## Saturday 14 November 2015

### Points Simulations after 12 Games (A to S)

The current table is simply a single iteration of a multitude of inter connected possible outcomes, spread out over 120 individual matches that have been contested in the Premier League to date.

Each of those games has been decided by a variety of significant events, most notably goal attempts that have require the keeper to attempt a save. And while some have resulted in scores others have been saved. The outcomes are not set in stone, on another day, goals may have been saves and saves a cause for wild celebration.

Replaying these goal bound attempts, mindful of how likely such an attempt is to result in a goal based on such variables as location and shot type can convey the variation in the range of possible outcomes and ultimately match results.

In one particular parallel universe, Everton top the table, while in quite a few others Chelsea occupy 20th and bottom position.

The plots below give an idea of the distribution of points a side might have won if the league schedule to date was tipped into a probabilistic soup of shot base simulations.

The remaining teams will follow later, along with similar plots charting the range of current possible league positions after 12 matches.

Actual Table.

Also, does your model have any predictive capacity. for instance, if I were to ask you:

"in next week's West Brom vs arsenal fixture"| what are your expected goals predictions for both teams?"

Can you do that? Or is it all ex post analysis?

1. Hi Albert,
The expected goals model takes a variety of inputs, notably, but not exclusively, where on the pitch the attempt was taken from and whether it was a header or a shot.

The relationship between these factors and the actual outcome is found in an out of sample set of attempts and then applied to new data.

So a header from the penalty spot will have a certain goal expectation and a shot from the corner of the six yard box will have another.

Average goal expectation per game for a team does appear to predict future events such as final points total reasonably well.

To come up with a match probability for WBA v Arsenal I would take the average goal expectancy per game that both sides have created for themselves and allowed their opponents to create over the season to date.

Add a percentage of league average to these four values depending upon how many previous matches I am using.

Adjust for WBA being at home.

I get a value of 0.72 for the goal expectation of WBA at home to Arsenal and 1.85 for the Gunners.

Sticking those figures into a Poisson, I get round 14% for a WBA win, 22% for the draw and 64% for an Arsenal win.

Cheers, Mark

2. Thanks Mark, appreciate the response.

When you say you would "add a % of league average to these 4 values". Do you mean you would use (for example) 70% Arsenal specific stats and 30% league average?

And what would happen early season when there is no form, or very little? Could you just take the last eg 20 games from the previous season?

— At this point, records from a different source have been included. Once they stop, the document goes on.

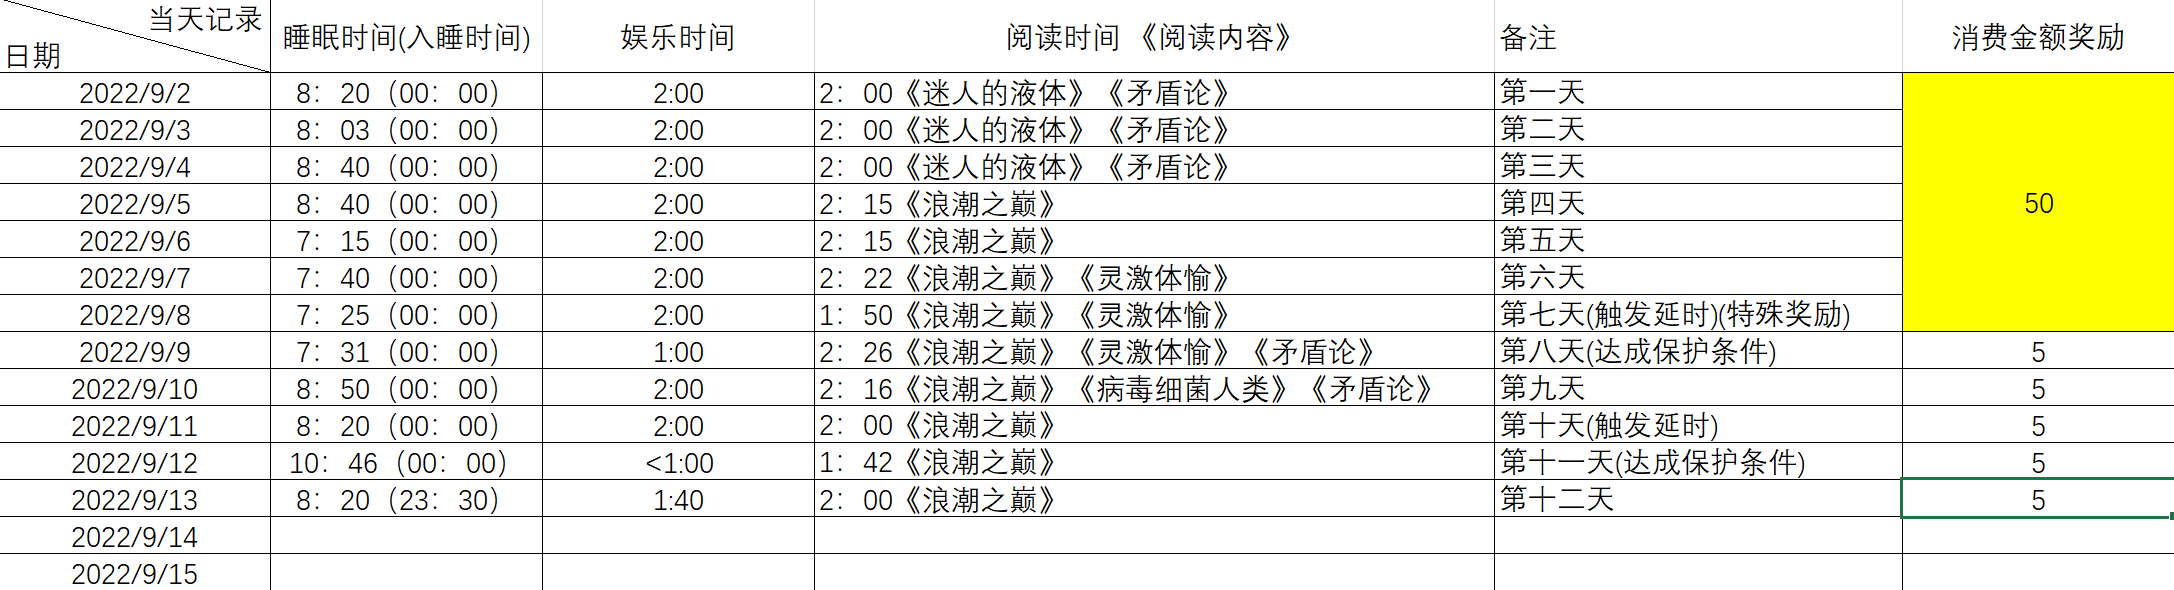
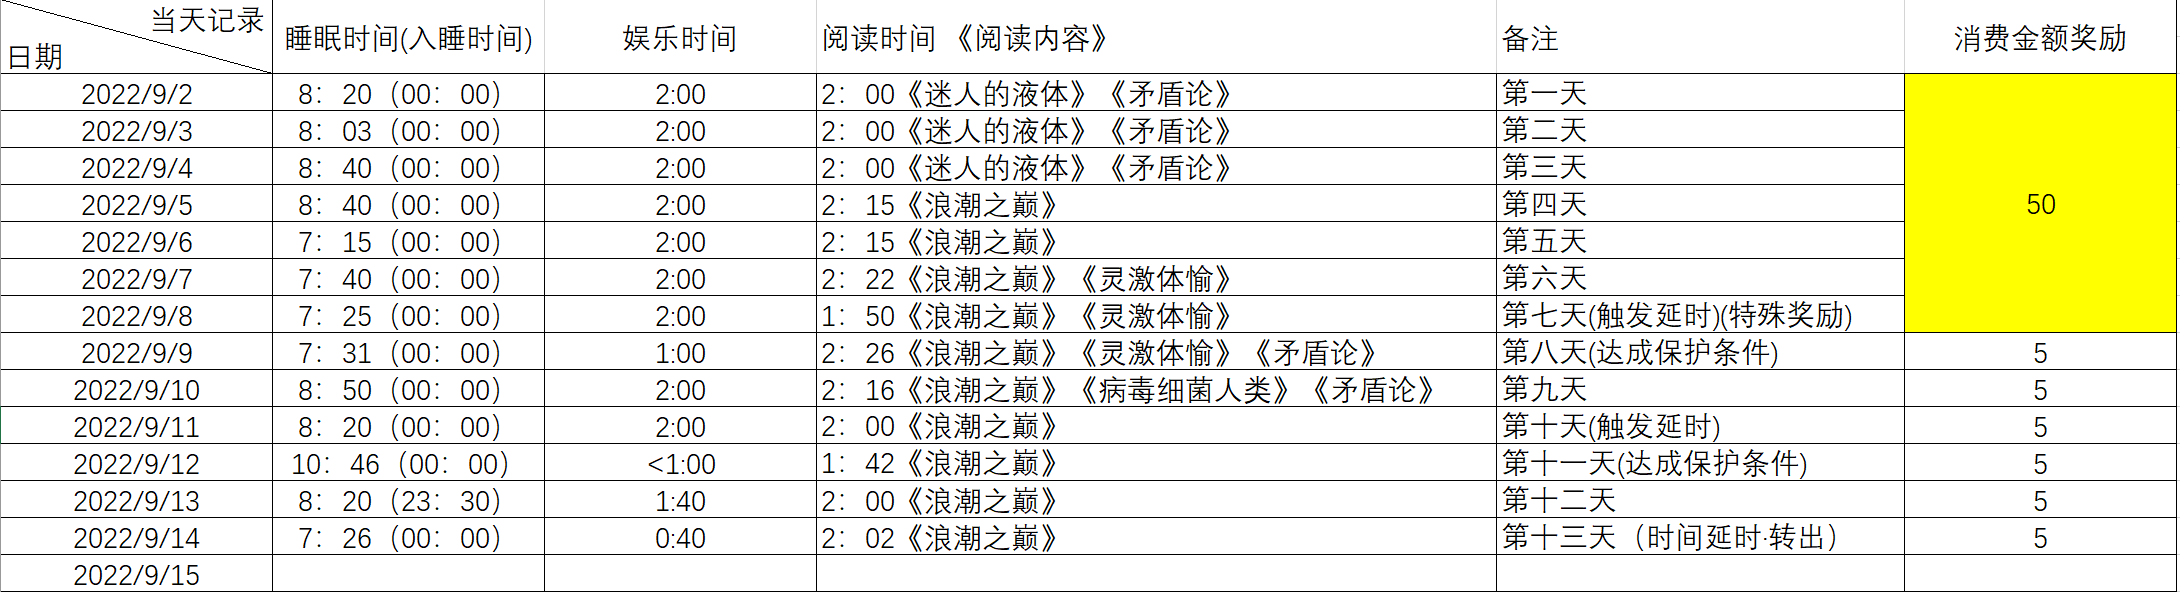
22/09/14

diff --git a/HYY/财产认证计划.md b/HYY/财产认证计划.md
@@ -114,6 +114,7 @@
 
 + 2022/9/2日 1.0版本更新
 + 2022/9/2日 1.1版本更新,增加了非恶性延时条款
++ 2022/9/14日 1.2版本更新,增加了时间转移条款
 
 
 
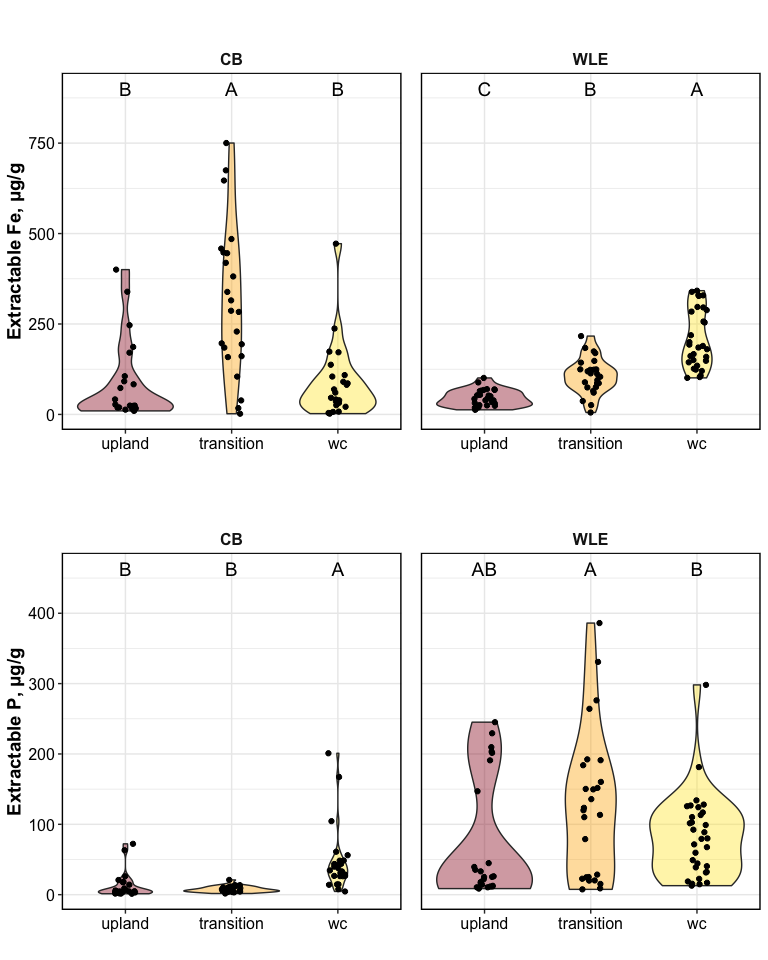
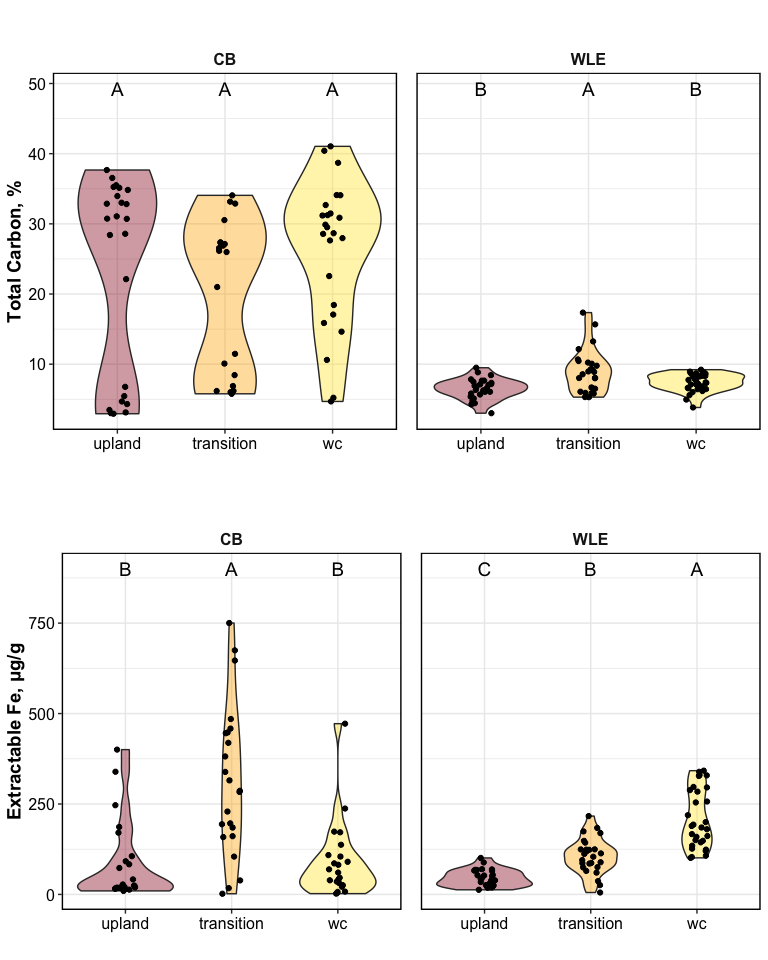
add tc graphs

diff --git a/3-reports/manuscript_figures.md b/3-reports/manuscript_figures.md
@@ -154,6 +154,8 @@ Click to Open
 
 ![](manuscript_figures_files/figure-gfm/analytesx-3-1.png)<!-- -->
 
+![](manuscript_figures_files/figure-gfm/analytesx-4-1.png)<!-- -->
+
 ## Chesapeake-only plots for GWI
 
 ![](manuscript_figures_files/figure-gfm/analytes-gwi-1.png)<!-- -->
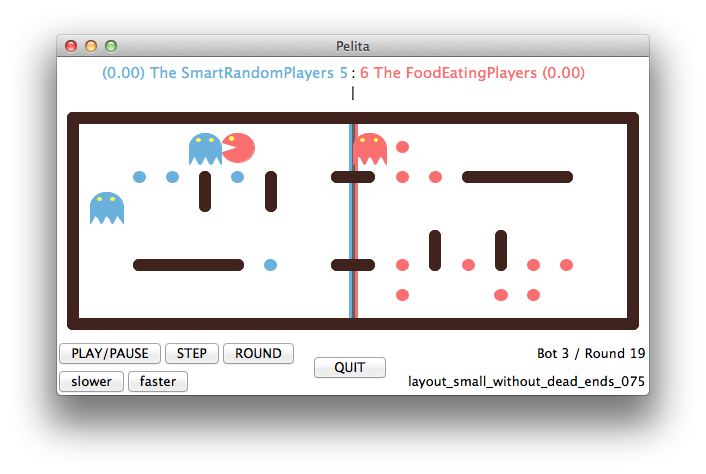
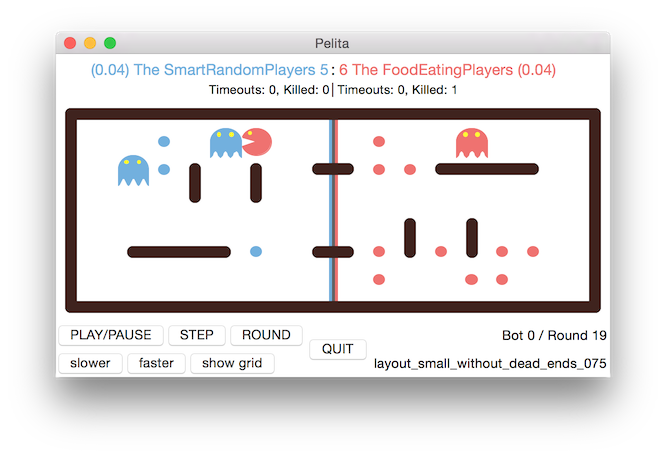
DOC/ENH: Add 2x image for the front page.

diff --git a/doc/source/index.rst b/doc/source/index.rst
@@ -8,7 +8,8 @@ Pelita
 
       .. container:: col-md-6
 
-         .. image:: images/small-game.png
+         .. image:: images/small-game@2x.png
+            :scale: 50%
             :alt: Screenshot.
             :class: img-responsive
 
@@ -79,4 +80,3 @@ Indices and tables
 * :ref:`genindex`
 * :ref:`modindex`
 * :ref:`search`
-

Speaking of which, when would shots data become too old for your liking ?

thanks again!

3. hi Albert,
yes, weighting league and team specific stats works fine.

After six matches adding around 35% of league average to the actual goal expectation performance of the top teams and about 60% of league average for everyone else and using those figures to predict each sides remaining 32 games gets the RMS Error for final league points down to around 6 or 7 points per team.

I gradually reduce the amount of league average "added" as you get more data from the current season.

Very early in the season, I'd use a weighted average of the performance of the side over the last two seasons, probably around 75% from the previous year and 25% the season before that and then gradually change the weighting as you get more new season data to add in.

I drop previous seasons altogether after about six games.

cheers, Mark